The Chairperson referred to the public comment on accreditation that suggested that accreditation should not be too onerous. Another comment that had caught her eye stated that regulations should not usurp or decrease the rights that members had, except where competition considerations might demand that. The third comment was that the criminalisation of unaccredited licensing did not aid in increasing transparency to members and should not be part of the legislation. That was a serious concern. However, DTI had stated that regulation would ensure transparency. The Bill had to deal with governance issues.
The Chairperson noted that another criticism was that the unintended consequence of criminalisation would be that a member could be arrested for exercising his or her exclusive right. That was a serious allegation. However, she noted that DTI had responded that CMOs were non-profit organisations. Individuals had freedom of association and there were no criminal implications. That clarified the situation for the Committee. She believed that the DTI responses to the submissions were fair.
The Chairperson noted that there were only two submissions. However, the Committee had benefitted from a comparison with collecting societies in European and other international environments. The submission that the wording was unfit to deal with the current status quo as far as digital licensing was concerned, had a valid point. She asked DTI for a response to that point.
Ms Padayachy replied that the Bill was being amended precisely to take into account the digitalisation process, which was a new development. Those amendments were currently taking place. In respect of accreditation, she explained that accreditation only took place when a CMO had 50 members or more. That had allowed small societies to escape the law. Currently only large organisations had to register with the CIPC. The Copyright Bill would, however, strengthen the accreditation principles so that small societies could no longer escape the law. An individual gave a collecting society the authority to manage his or her rights and to collect royalties on his or her behalf. DTI wanted all collecting societies to fall under the CIPC.
The Chairperson noted that the Portfolio Committee had been requested to give guidance on whether there would be one collecting society per right. That issue had been discussed at the end of the previous quarter.
Mr Cachalia noted that the Chairperson had earlier raised the issue of freedom of association but WIPO supported the principle of one collecting society per right. Surely that would fly in the face of the Constitution? He suggested that one could not be half of one and sixpence of the other.
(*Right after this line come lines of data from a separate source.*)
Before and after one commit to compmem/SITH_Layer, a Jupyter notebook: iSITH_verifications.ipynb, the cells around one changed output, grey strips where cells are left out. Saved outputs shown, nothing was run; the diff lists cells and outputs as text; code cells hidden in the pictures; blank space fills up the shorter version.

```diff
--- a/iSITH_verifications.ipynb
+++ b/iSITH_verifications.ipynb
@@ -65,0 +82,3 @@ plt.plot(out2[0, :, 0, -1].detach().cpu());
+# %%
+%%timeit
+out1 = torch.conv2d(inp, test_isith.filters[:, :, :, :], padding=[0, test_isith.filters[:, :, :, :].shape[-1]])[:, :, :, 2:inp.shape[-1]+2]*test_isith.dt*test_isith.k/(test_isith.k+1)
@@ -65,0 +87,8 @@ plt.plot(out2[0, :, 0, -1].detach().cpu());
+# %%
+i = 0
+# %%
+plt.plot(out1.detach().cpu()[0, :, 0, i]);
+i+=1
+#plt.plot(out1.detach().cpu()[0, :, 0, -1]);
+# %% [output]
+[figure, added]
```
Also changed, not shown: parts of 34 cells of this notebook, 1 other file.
Mr Mbuyane asked about the difference between a collecting society and a CMO. He believed that the number of members should not make a difference to setting up a society. Had DTI looked at the Regulations? One could not regulate for one society per right as that would not allow transformation.
The Chairperson agreed that it was a difficult situation.
Ms Theko asked whether the Committee was doing justice to the collecting societies. She suggested that Adv van der Merwe provide her input as that might assist Members.
Copyright Amendment Bill – Public Comments on Clause 25, Section 22B(8)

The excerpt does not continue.